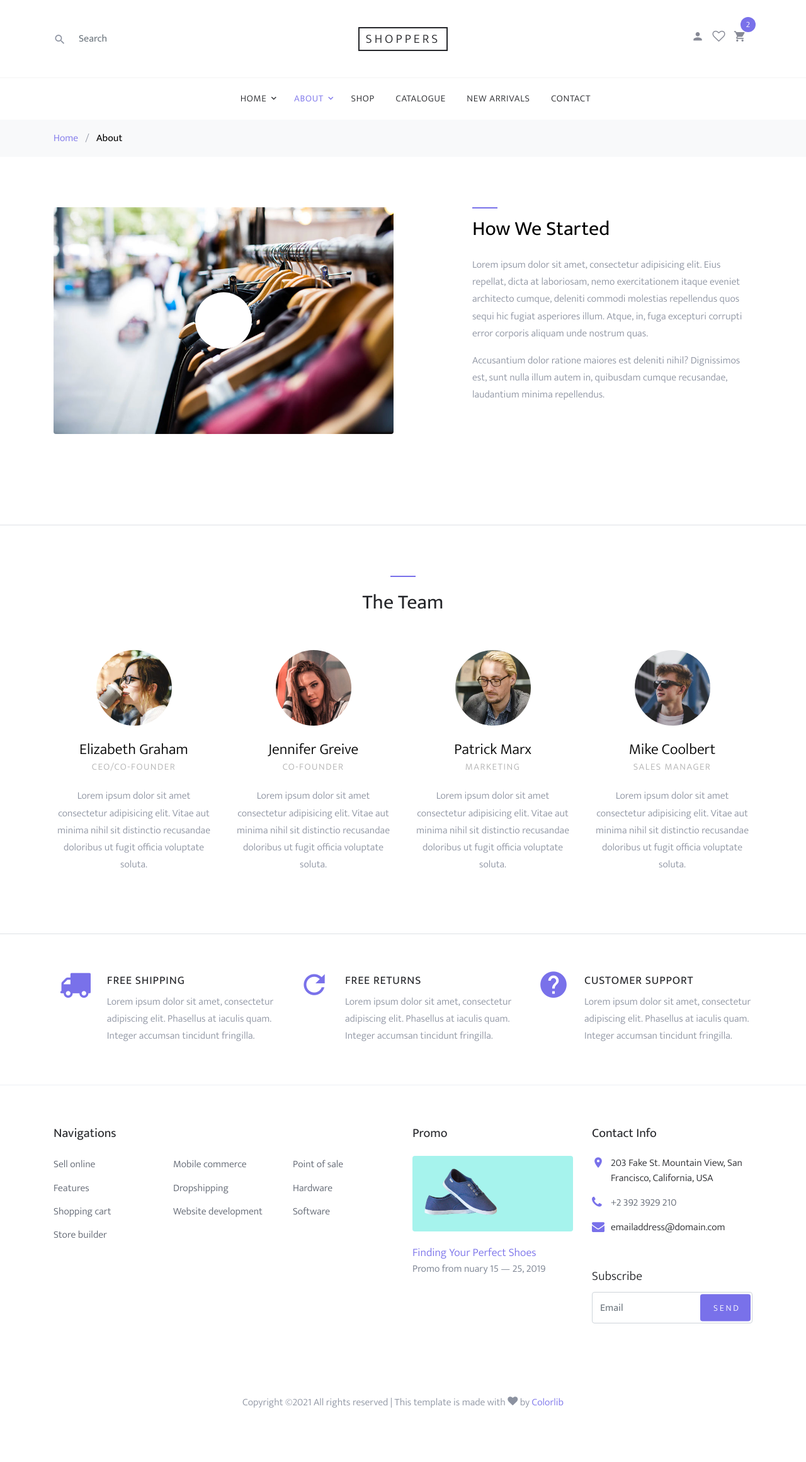
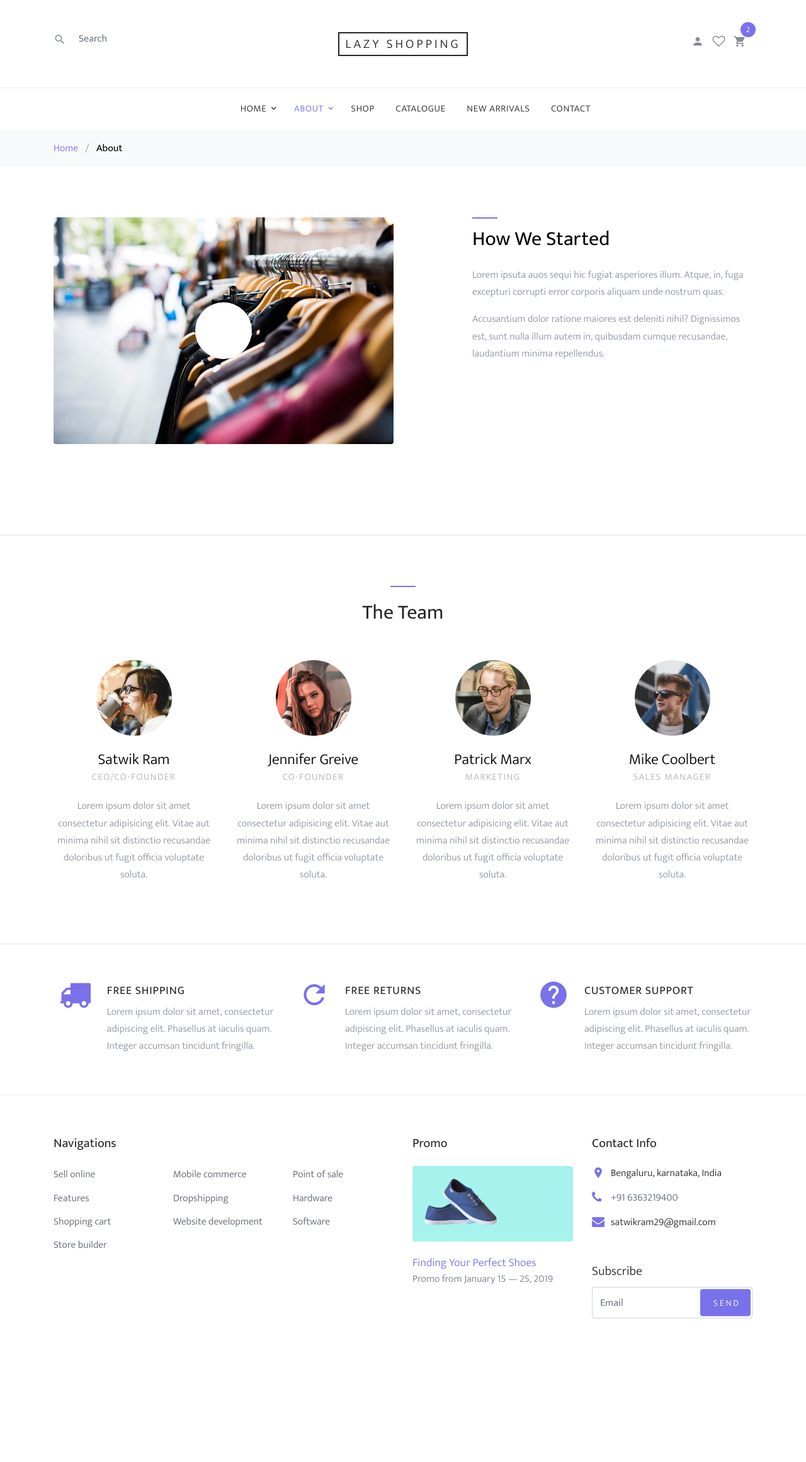
Before and after one commit to Satwikram/Online-Shopping-, a Django app: template templates/about.html in a window 1280 px wide. Shown: the whole page at 63% size. After the commit the page ends 2093 px from the top, so only its background shows below. Run offline with Django 3.2, Linux system fonts and the light colour scheme; the template is opened without the code that fills it, so the values that code supplies are empty; some libraries are stand-ins or nearby versions; some web fonts are replaced.

Commit message:
About Page

```diff
--- a/templates/about.html
+++ b/templates/about.html
@@ -1,4 +1,4 @@
-<!DOCTYPE html>
+{% load static %}
 <html lang="en">
   <head>
     <title>Shoppers &mdash; Colorlib e-Commerce Template</title>
@@ -6,18 +6,18 @@
     <meta name="viewport" content="width=device-width, initial-scale=1, shrink-to-fit=no">
 
     <link rel="stylesheet" href="https://fonts.googleapis.com/css?family=Mukta:300,400,700">
-    <link rel="stylesheet" href="fonts/icomoon/style.css">
+    <link rel="stylesheet" href="{% static 'fonts/icomoon/style.css">
 
-    <link rel="stylesheet" href="css/bootstrap.min.css">
-    <link rel="stylesheet" href="css/magnific-popup.css">
-    <link rel="stylesheet" href="css/jquery-ui.css">
-    <link rel="stylesheet" href="css/owl.carousel.min.css">
-    <link rel="stylesheet" href="css/owl.theme.default.min.css">
+    <link rel="stylesheet" href="{% static 'css/bootstrap.min.css' %}">
+    <link rel="stylesheet" href="{% static 'css/magnific-popup.css' %}">
+    <link rel="stylesheet" href="{% static 'css/jquery-ui.css' %}">
+    <link rel="stylesheet" href="{% static 'css/owl.carousel.min.css' %}">
+    <link rel="stylesheet" href="{% static 'css/owl.theme.default.min.css' %}">
 
 
-    <link rel="stylesheet" href="css/aos.css">
+    <link rel="stylesheet" href="{% static 'css/aos.css' %}">
 
-    <link rel="stylesheet" href="css/style.css">
+    <link rel="stylesheet" href="{% static 'css/style.css' %}">
 
   </head>
   <body>
@@ -37,7 +37,7 @@
 
             <div class="col-12 mb-3 mb-md-0 col-md-4 order-1 order-md-2 text-center">
               <div class="site-logo">
-                <a href="index.html" class="js-logo-clone">Shoppers</a>
+                <a href="/" class="js-logo-clone">Lazy Shopping</a>
               </div>
             </div>
 
@@ -47,7 +47,7 @@
                   <li><a href="#"><span class="icon icon-person"></span></a></li>
                   <li><a href="#"><span class="icon icon-heart-o"></span></a></li>
                   <li>
-                    <a href="cart.html" class="site-cart">
+                    <a href="cart" class="site-cart">
                       <span class="icon icon-shopping_cart"></span>
                       <span class="count">2</span>
                     </a>
@@ -64,7 +64,7 @@
         <div class="container">
           <ul class="site-menu js-clone-nav d-none d-md-block">
             <li class="has-children">
-              <a href="index.html">Home</a>
+              <a href="/">Home</a>
               <ul class="dropdown">
                 <li><a href="#">Menu One</a></li>
                 <li><a href="#">Menu Two</a></li>
@@ -80,7 +80,7 @@
               </ul>
             </li>
             <li class="has-children active">
-              <a href="about.html">About</a>
+              <a href="">About</a>
               <ul class="dropdown">
                 <li><a href="#">Menu One</a></li>
                 <li><a href="#">Menu Two</a></li>
@@ -90,7 +90,7 @@
             <li><a href="shop.html">Shop</a></li>
             <li><a href="#">Catalogue</a></li>
             <li><a href="#">New Arrivals</a></li>
-            <li><a href="contact.html">Contact</a></li>
+            <li><a href="contact">Contact</a></li>
           </ul>
         </div>
       </nav>
@@ -99,7 +99,7 @@
     <div class="bg-light py-3">
       <div class="container">
         <div class="row">
-          <div class="col-md-12 mb-0"><a href="index.html">Home</a> <span class="mx-2 mb-0">/</span> <strong class="text-black">About</strong></div>
+          <div class="col-md-12 mb-0"><a href="/">Home</a> <span class="mx-2 mb-0">/</span> <strong class="text-black">About</strong></div>
         </div>
       </div>
     </div>
@@ -110,7 +110,7 @@
           <div class="col-md-6">
             <div class="block-16">
               <figure>
-                <img src="images/blog_1.jpg" alt="Image placeholder" class="img-fluid rounded">
+                <img src="{% static 'images/blog_1.jpg' %}" alt="Image placeholder" class="img-fluid rounded">
                 <a href="https://vimeo.com/channels/staffpicks/93951774" class="play-button popup-vimeo"><span class="ion-md-play"></span></a>
 
               </figure>
@@ -123,7 +123,7 @@
             <div class="site-section-heading pt-3 mb-4">
               <h2 class="text-black">How We Started</h2>
             </div>
-            <p>Lorem ipsum dolor sit amet, consectetur adipisicing elit. Eius repellat, dicta at laboriosam, nemo exercitationem itaque eveniet architecto cumque, deleniti commodi molestias repellendus quos sequi hic fugiat asperiores illum. Atque, in, fuga excepturi corrupti error corporis aliquam unde nostrum quas.</p>
+            <p>Lorem ipsuta auos sequi hic fugiat asperiores illum. Atque, in, fuga excepturi corrupti error corporis aliquam unde nostrum quas.</p>
             <p>Accusantium dolor ratione maiores est deleniti nihil? Dignissimos est, sunt nulla illum autem in, quibusdam cumque recusandae, laudantium minima repellendus.</p>
 
           </div>
@@ -144,8 +144,8 @@
             <div class="block-38 text-center">
               <div class="block-38-img">
                 <div class="block-38-header">
-                  <img src="images/person_1.jpg" alt="Image placeholder" class="mb-4">
-                  <h3 class="block-38-heading h4">Elizabeth Graham</h3>
+                  <img src="{% static 'images/person_1.jpg' %}" alt="Image placeholder" class="mb-4">
+                  <h3 class="block-38-heading h4">Satwik Ram</h3>
                   <p class="block-38-subheading">CEO/Co-Founder</p>
                 </div>
                 <div class="block-38-body">
@@ -158,7 +158,7 @@
             <div class="block-38 text-center">
               <div class="block-38-img">
                 <div class="block-38-header">
-                  <img src="images/person_2.jpg" alt="Image placeholder" class="mb-4">
+                  <img src="{% static 'images/person_2.jpg' %}" alt="Image placeholder" class="mb-4">
                   <h3 class="block-38-heading h4">Jennifer Greive</h3>
                   <p class="block-38-subheading">Co-Founder</p>
                 </div>
@@ -172,7 +172,7 @@
             <div class="block-38 text-center">
               <div class="block-38-img">
                 <div class="block-38-header">
-                  <img src="images/person_3.jpg" alt="Image placeholder" class="mb-4">
+                  <img src="{% static 'images/person_3.jpg' %}" alt="Image placeholder" class="mb-4">
                   <h3 class="block-38-heading h4">Patrick Marx</h3>
                   <p class="block-38-subheading">Marketing</p>
                 </div>
@@ -186,7 +186,7 @@
             <div class="block-38 text-center">
               <div class="block-38-img">
                 <div class="block-38-header">
-                  <img src="images/person_4.jpg" alt="Image placeholder" class="mb-4">
+                  <img src="{% static 'images/person_4.jpg' %}" alt="Image placeholder" class="mb-4">
                   <h3 class="block-38-heading h4">Mike Coolbert</h3>
                   <p class="block-38-subheading">Sales Manager</p>
                 </div>
@@ -273,16 +273,16 @@
             <a href="#" class="block-6">
               <img src="images/hero_1.jpg" alt="Image placeholder" class="img-fluid rounded mb-4">
               <h3 class="font-weight-light  mb-0">Finding Your Perfect Shoes</h3>
-              <p>Promo from  nuary 15 &mdash; 25, 2019</p>
+              <p>Promo from  January 15 &mdash; 25, 2019</p>
             </a>
           </div>
           <div class="col-md-6 col-lg-3">
             <div class="block-5 mb-5">
               <h3 class="footer-heading mb-4">Contact Info</h3>
               <ul class="list-unstyled">
-                <li class="address">203 Fake St. Mountain View, San Francisco, California, USA</li>
-                <li class="phone"><a href="tel://23923929210">+2 392 3929 210</a></li>
-                <li class="email">emailaddress@domain.com</li>
+                <li class="address">Bengaluru, karnataka, India</li>
+                <li class="phone"><a href="tel://23923929210">+91 6363219400</a></li>
+                <li class="email">satwikram29@gmail.com</li>
               </ul>
             </div>
 
@@ -298,28 +298,21 @@
           </div>
         </div>
         <div class="row pt-5 mt-5 text-center">
-          <div class="col-md-12">
-            <p>
-            <!-- Link back to Colorlib can't be removed. Template is licensed under CC BY 3.0. -->
-            Copyright &copy;<script data-cfasync="false" src="/cdn-cgi/scripts/5c5dd728/cloudflare-static/email-decode.min.js"></script><script>document.write(new Date().getFullYear());</script> All rights reserved | This template is made with <i class="icon-heart" aria-hidden="true"></i> by <a href="https://colorlib.com" target="_blank" class="text-primary">Colorlib</a>
-            <!-- Link back to Colorlib can't be removed. Template is licensed under CC BY 3.0. -->
-            </p>
-          </div>
 
         </div>
       </div>
     </footer>
   </div>
 
-  <script src="js/jquery-3.3.1.min.js"></script>
-  <script src="js/jquery-ui.js"></script>
-  <script src="js/popper.min.js"></script>
-  <script src="js/bootstrap.min.js"></script>
-  <script src="js/owl.carousel.min.js"></script>
-  <script src="js/jquery.magnific-popup.min.js"></script>
-  <script src="js/aos.js"></script>
+  <script src="{% static 'js/jquery-3.3.1.min.js' %}"></script>
+  <script src="{% static 'js/jquery-ui.js' %}"></script>
+  <script src="{% static 'js/popper.min.js' %}"></script>
+  <script src="{% static 'js/bootstrap.min.js' %}"></script>
+  <script src="{% static 'js/owl.carousel.min.js' %}"></script>
+  <script src="{% static 'js/jquery.magnific-popup.min.js' %}"></script>
+  <script src="{% static 'js/aos.js' %}"></script>
 
-  <script src="js/main.js"></script>
+  <script src="{% static 'js/main.js' %}"></script>
 
   </body>
 </html>
```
───
* _HOW TO COMPLETE THIS TASK_:
The answer should be a single number: the count of lines in the data that include the string "jquery".

* _EXERCISE RESPONSE_:
8